_RECORDS FOR PROCESSING_
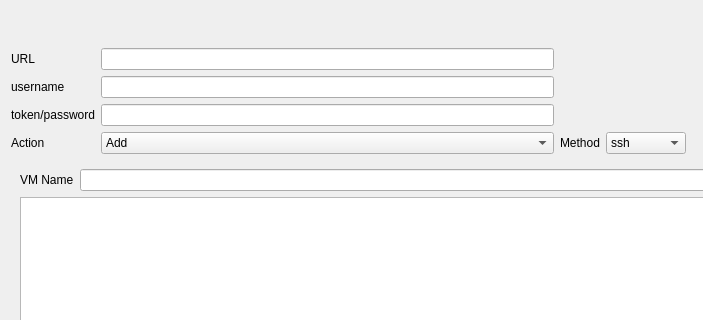
This is src/jenkinsTools/ux/nodesDialog.ui in clockworksspheres/jenkinsTools as Qt 5 draws it before an edit; both pictures show x 0 to 703 and y 0 to 320 of the 785 by 522 pixel window. The edited form follows.
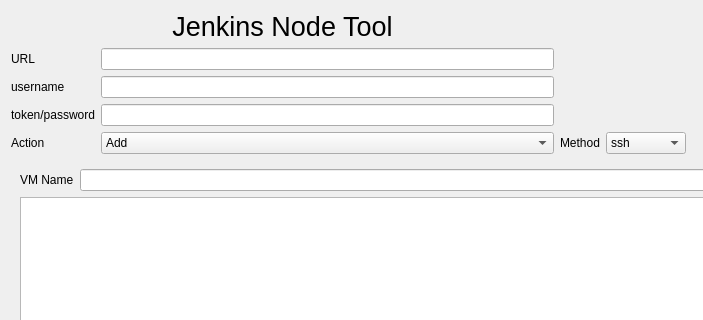
This is the edited form.

Commit message: gave titles to all of the dialogs.

```diff
--- a/src/jenkinsTools/ux/nodesDialog.ui
+++ b/src/jenkinsTools/ux/nodesDialog.ui
@@ -436,7 +436,7 @@
    <item row="2" column="1">
     <widget class="QLineEdit" name="UsernameLineEdit"/>
    </item>
-   <item row="0" column="1">
+   <item row="0" column="0" colspan="2">
     <widget class="QLabel" name="label">
      <property name="font">
       <font>
@@ -444,7 +444,10 @@
       </font>
      </property>
      <property name="text">
-      <string/>
+      <string>Jenkins Node Tool</string>
+     </property>
+     <property name="alignment">
+      <set>Qt::AlignmentFlag::AlignCenter</set>
      </property>
     </widget>
    </item>
```
The commit also changes 7 other files.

_WHAT NEEDS TO BE DONE_
Read through the entries above and copy each line that has the string "class" in it.

_EXERCISE SOLUTION_
     <widget class="QLineEdit" name="UsernameLineEdit"/>
     <widget class="QLabel" name="label">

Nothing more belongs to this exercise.